Companies Look to Take the Fun Out of Emissions Reporting

Jamie Wilkie
Courtesy of IMDB

Sustainability reporting was, until recently, a wild west of conflicting methodologies and reporting standards. With investors demanding more reliable sustainability metrics to guide investment decisions, companies have struggled to determine how to deliver those numbers and how to calculate them. 

In response, many organizations are turning to time-tested fun sponges for standards and controls — accounting professionals.

What’s happening: The US Securities and Exchange Commission (SEC) is working on new rules to standardize emissions data requirements for American publicly traded companies, expected to come into effect in 2023.

Regardless of the final rules — and there remains a lot of disagreement — some of the data will need to be audited to the same standards as financial information in company reports.

…and that can mean only one thing…

Send in the *shudder* accountants

While not always the life of the party at dinner parties, accountants are the life of the party when it comes to consistently reporting really important numbers.
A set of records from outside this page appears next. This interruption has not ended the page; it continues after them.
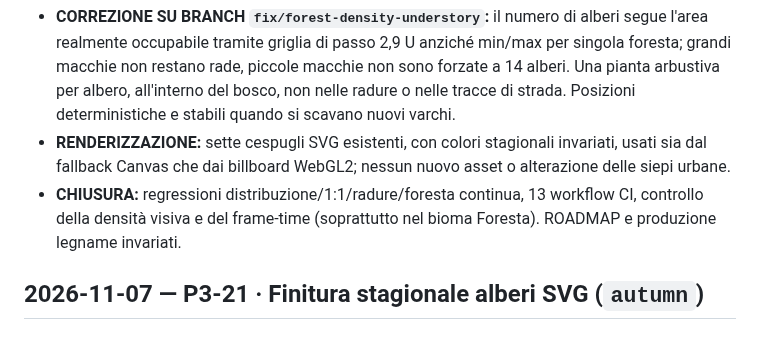
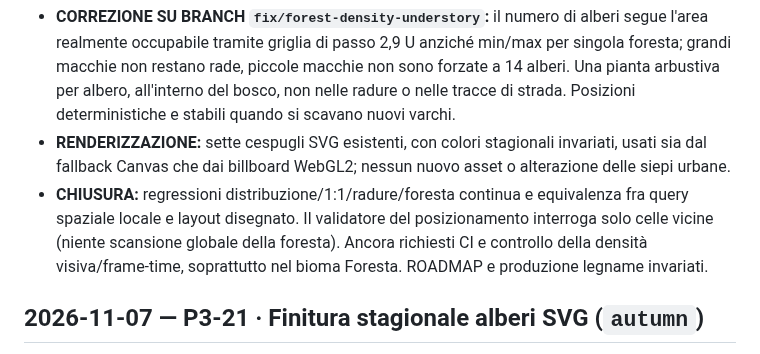
Before and after one commit to erykwest/CONQUER, a Markdown page: docs/context/BACKLOG.md, the part around the change. GitHub-like rendering.

Commit message:
docs(context): record nearby-cell canopy placement optimization

```diff
--- a/docs/context/BACKLOG.md
+++ b/docs/context/BACKLOG.md
@@ -4,7 +4,7 @@
 
 - **CORREZIONE SU BRANCH `fix/forest-density-understory`:** il numero di alberi segue l'area realmente occupabile tramite griglia di passo 2,9 U anziché min/max per singola foresta; grandi macchie non restano rade, piccole macchie non sono forzate a 14 alberi. Una pianta arbustiva per albero, all'interno del bosco, non nelle radure o nelle tracce di strada. Posizioni deterministiche e stabili quando si scavano nuovi varchi.
 - **RENDERIZZAZIONE:** sette cespugli SVG esistenti, con colori stagionali invariati, usati sia dal fallback Canvas che dai billboard WebGL2; nessun nuovo asset o alterazione delle siepi urbane.
-- **CHIUSURA:** regressioni distribuzione/1:1/radure/foresta continua, 13 workflow CI, controllo della densità visiva e del frame-time (soprattutto nel bioma Foresta). ROADMAP e produzione legname invariati.
+- **CHIUSURA:** regressioni distribuzione/1:1/radure/foresta continua e equivalenza fra query spaziale locale e layout disegnato. Il validatore del posizionamento interroga solo celle vicine (niente scansione globale della foresta). Ancora richiesti CI e controllo della densità visiva/frame-time, soprattutto nel bioma Foresta. ROADMAP e produzione legname invariati.
 
 
 ## 2026-11-07 — P3-21 · Finitura stagionale alberi SVG (`autumn`)
```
And that is what’s required right now: companies are already assigning some of their best accountants to the task of the new field of carbon accounting to meet anticipated SEC rules.

Not everyone sees the SEC rules the same: US oil and gas producer EOG Resources updated its annual regulatory filing to say climate change “may result in negative perceptions of the oil and gas industry”.
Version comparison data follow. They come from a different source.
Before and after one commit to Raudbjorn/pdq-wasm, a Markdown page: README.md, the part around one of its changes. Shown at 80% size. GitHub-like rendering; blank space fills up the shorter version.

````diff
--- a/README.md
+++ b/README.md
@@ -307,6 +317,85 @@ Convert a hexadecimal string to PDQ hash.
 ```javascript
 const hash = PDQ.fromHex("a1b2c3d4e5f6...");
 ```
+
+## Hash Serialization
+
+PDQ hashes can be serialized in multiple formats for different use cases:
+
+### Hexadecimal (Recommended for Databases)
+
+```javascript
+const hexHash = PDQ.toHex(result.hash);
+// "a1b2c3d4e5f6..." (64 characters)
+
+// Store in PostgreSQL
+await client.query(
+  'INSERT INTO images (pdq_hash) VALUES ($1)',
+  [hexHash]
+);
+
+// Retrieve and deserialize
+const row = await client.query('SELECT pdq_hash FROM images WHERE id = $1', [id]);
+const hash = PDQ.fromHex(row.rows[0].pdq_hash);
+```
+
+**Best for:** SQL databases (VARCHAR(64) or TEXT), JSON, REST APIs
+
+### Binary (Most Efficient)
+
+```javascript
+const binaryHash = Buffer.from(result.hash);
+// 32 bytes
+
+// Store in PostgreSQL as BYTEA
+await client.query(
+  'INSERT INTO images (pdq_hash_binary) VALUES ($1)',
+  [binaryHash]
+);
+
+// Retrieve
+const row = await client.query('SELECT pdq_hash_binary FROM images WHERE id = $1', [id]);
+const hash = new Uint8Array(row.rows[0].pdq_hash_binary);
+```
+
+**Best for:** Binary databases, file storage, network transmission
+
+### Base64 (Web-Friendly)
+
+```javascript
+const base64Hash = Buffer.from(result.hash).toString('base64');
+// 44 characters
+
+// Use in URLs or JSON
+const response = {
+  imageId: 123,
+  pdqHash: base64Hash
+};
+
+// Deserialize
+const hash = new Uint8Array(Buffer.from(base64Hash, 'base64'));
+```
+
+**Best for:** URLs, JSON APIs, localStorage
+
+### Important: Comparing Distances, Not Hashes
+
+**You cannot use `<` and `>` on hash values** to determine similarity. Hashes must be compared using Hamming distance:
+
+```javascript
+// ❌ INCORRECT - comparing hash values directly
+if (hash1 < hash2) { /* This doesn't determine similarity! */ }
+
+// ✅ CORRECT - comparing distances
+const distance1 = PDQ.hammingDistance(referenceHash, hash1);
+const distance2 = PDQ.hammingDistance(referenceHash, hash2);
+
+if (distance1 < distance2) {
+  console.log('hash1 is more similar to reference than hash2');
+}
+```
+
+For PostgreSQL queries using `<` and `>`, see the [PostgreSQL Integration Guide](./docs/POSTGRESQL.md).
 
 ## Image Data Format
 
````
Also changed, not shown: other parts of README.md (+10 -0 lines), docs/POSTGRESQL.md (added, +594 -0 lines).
Bottom line: Expect to see a few less pistols and a few more pocket protectors in the wild west of emissions reporting in coming years.